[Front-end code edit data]
┌──

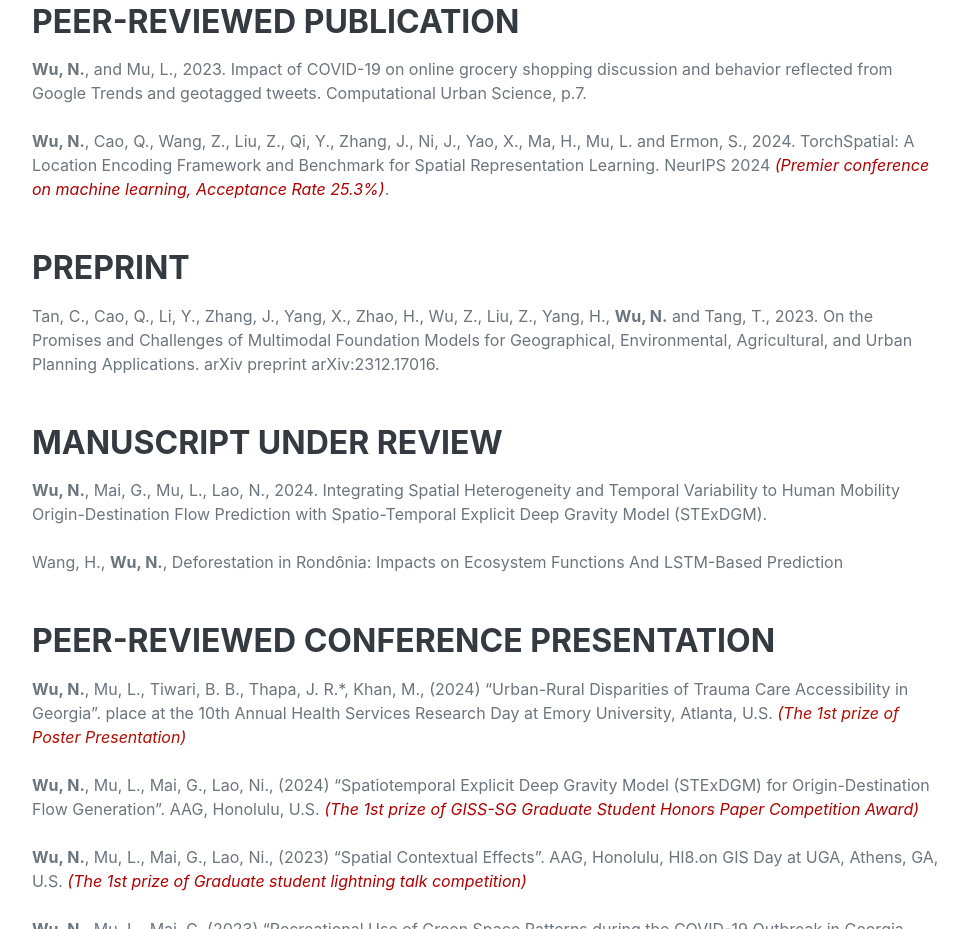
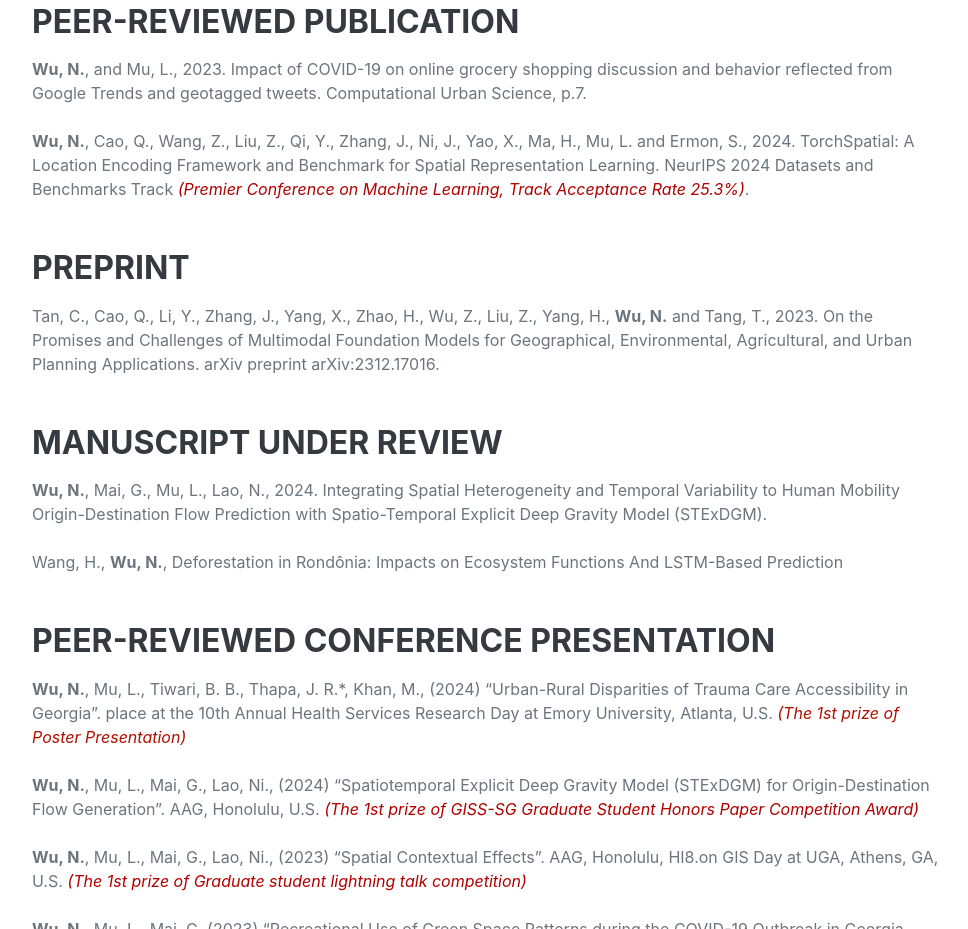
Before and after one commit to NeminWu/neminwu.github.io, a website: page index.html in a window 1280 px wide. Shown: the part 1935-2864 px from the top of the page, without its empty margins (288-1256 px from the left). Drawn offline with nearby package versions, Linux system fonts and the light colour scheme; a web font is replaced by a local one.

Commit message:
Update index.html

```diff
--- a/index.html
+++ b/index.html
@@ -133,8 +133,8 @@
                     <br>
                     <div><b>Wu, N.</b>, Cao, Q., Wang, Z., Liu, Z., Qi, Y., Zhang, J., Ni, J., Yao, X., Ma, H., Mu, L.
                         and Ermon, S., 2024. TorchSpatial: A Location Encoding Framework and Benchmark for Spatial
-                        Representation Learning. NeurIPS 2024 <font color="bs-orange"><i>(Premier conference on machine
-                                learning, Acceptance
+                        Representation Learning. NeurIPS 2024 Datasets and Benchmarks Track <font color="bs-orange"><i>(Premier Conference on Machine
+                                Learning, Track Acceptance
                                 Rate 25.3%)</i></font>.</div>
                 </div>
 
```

└──

| Required action |
Write out every line of the data that holds the word "index".

| Written response |
Before and after one commit to NeminWu/neminwu.github.io, a website: page index.html in a window 1280 px wide. Shown: the part 1935-2864 px from the top of the page, without its empty margins (288-1256 px from the left). Drawn offline with nearby package versions, Linux system fonts and the light colour scheme; a web font is replaced by a local one.
Update index.html
--- a/index.html
+++ b/index.html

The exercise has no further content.